Anthony Gallagher, PhD, DSc, Cork IRELAND
AANA Orthopedic Learning Center, Rosemont, Illinois, USA
FDA Status Not Applicable
Summary: This multicentre prospective, randomized, blinded trial of proficiency-based progression (PBP) training with simulation, unequivocally demonstrates the superiority of this training strategy; residents randomized to the PBP training arm were 5.5 times more likely to achieve the final proficiency benchmark in performing an arthroscopic Bankart repair when compared to a traditionally trained group.
To determine in a national, multicentre, prospective, randomized and blinded study the effectiveness of proficiency based progression (PBP) training using simulation in comparison to both the exact same training without proficiency requirements as well as to a traditional AANA Resident Course approach for learning to perform an arthroscopic Bankart repair.
44 fourth or fifth year orthopaedic residents from 21 approved US residency programs were randomly assigned to one of three different skills training protocols: 1) A traditional AANA weekend Resident Training Course (Group A, n = 14); 2) A modified curriculum which added the use of a dry shoulder model simulator (Group B, n = 14); or 3) A proficiency-based progression protocol also employing the model simulator (Group C, n = 16) for learning an arthroscopic Bankart repair.
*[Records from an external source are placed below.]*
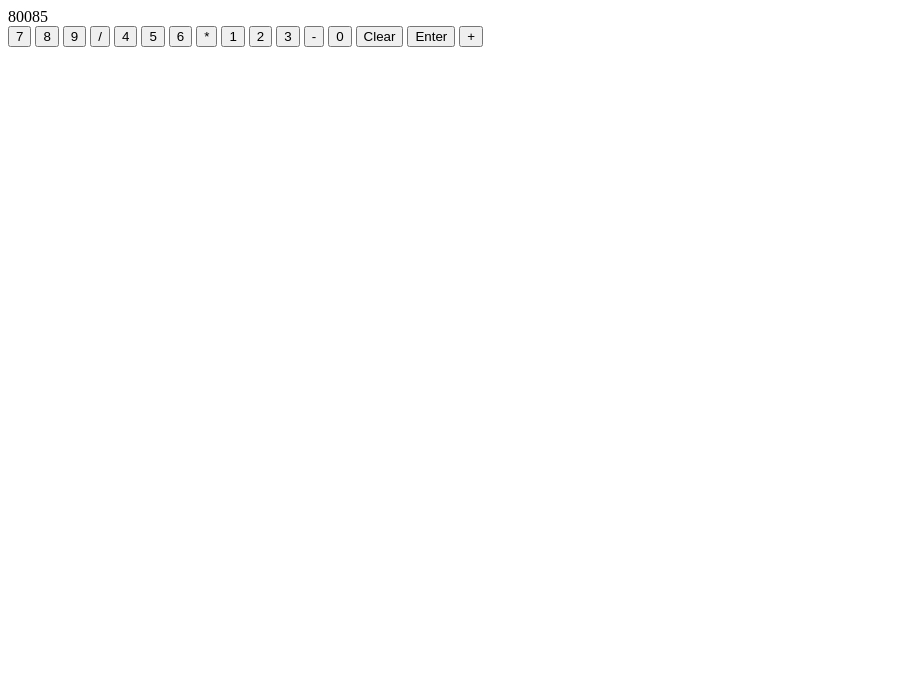
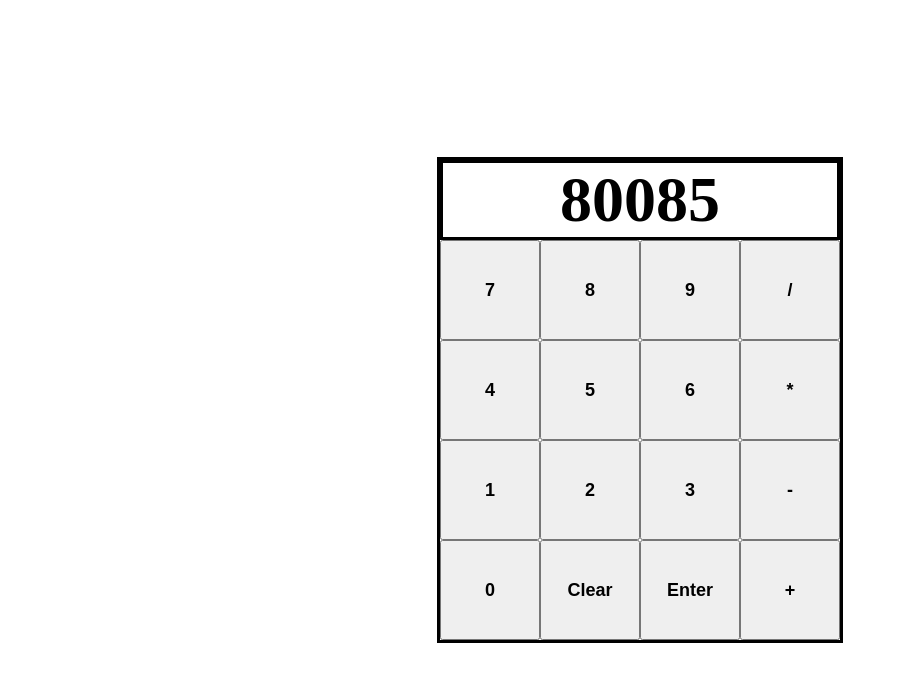
Before and after one commit to Gomeschian/odin-project-calculator, a plain HTML site: page index.html in a window 1280 px wide. Shown: the whole page, without its empty margins (0-898 px from the left). Drawn offline with Linux system fonts and the light colour scheme.

Commit message:
Make basic calculator design.

```diff
--- a/index.html
+++ b/index.html
@@ -9,8 +9,9 @@
     <title>Calculator</title>
 </head>
 <body>
-    <div class = "container">
+    <div class="container">
         <div class = "screen">80085</div>
+        <div class = "keypadContainer">
             <div class = "keypad">
                 <button class = "key">7</button>
                 <button class = "key">8</button>
@@ -30,5 +31,7 @@
                 <button class = "key">+</button>
             </div>
         </div>
+    </div>
+
 </body>
 </html>
--- a/style.css
+++ b/style.css
@@ -0,0 +1,40 @@
+html{
+    box-sizing: border-box;
+}
+
+.container{
+    width: fit-content;
+    position: absolute;
+    top: 50%;
+    left: 50%;
+    transform: translate(-50%, -50%);
+    border-style: solid;
+}
+
+.keypadContainer{
+    display: flex;
+    justify-content: center;
+    align-items: center;
+}
+
+.screen{
+    display: flex;
+    height: fit-content;
+    justify-content: center;
+    align-items: flex-end;
+    border-style: solid;
+    font-weight: bolder;
+    font-size: 4em;
+}
+
+.keypad{
+    display: grid;
+    grid-template-columns: repeat(4, 1fr);
+}
+
+.key{
+    width:100px;
+    height: 100px;
+    font-weight: bolder;
+    font-size: large;
+}
```
Lines whose indentation alone changed are shown as unchanged.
At the completion of training all subjects from each of the three study groups performed a 3-suture anchor arthroscopic Bankart repair on a cadaver shoulder. The procedure was videotaped in its entirety and independently scored in blinded fashion employing previously validated metrics for procedure steps and intra-operative errors.
The inter-rater reliability (IRR) of all scored video recorded procedures was high (IRR ave. = 0.93). The PBP trained group (C) performed significantly more Bankart procedure steps (p < 0.000) and made significantly fewer objectively assessed intra-operative errors: ~60% fewer than the traditionally trained group (A) (p < 0.001) and ~46% fewer than Group B (p < 0.007) which received the exact same curriculum without the requirement to demonstrate proficiency during training. 75% of those in the PBP trained Group C who met all of the intermediate benchmarks, also achieved the proficiency benchmark on their final Bankart repair in comparison to 42.8% of Group B and 28.6% of Group A. Compared to Group A (control), Group B participants were 1.8 times more likely and Group C subjects were 5.5 times more likely to achieve the final proficiency benchmark. Those in Group C who met all of the intermediate proficiency benchmarks were 7.5 times more likely than Group A to achieve the final benchmark.
A PBP training protocol coupled with the use of a dry shoulder model simulator and previously validated Bankart procedure metrics produce a superior skill set when compared to both traditional resident training as well as an identical curriculum without the requirement to demonstrate proficiency to progress. This is the largest prospective, randomized and blinded evaluation of PBP simulation training for a complete surgical procedure and was led by a professional surgical organization (AANA). This study outlines the methodology derived from first principles of performance metrics by which other surgical training organizations might develop and validate performance metrics and use them for effective training on existing simulation platforms.
Metric-based PBP simulation training produces a superior skill set when compared to traditional training methods and will play an essential role in delivering efficient, safe, and effective surgical skill training curriculums.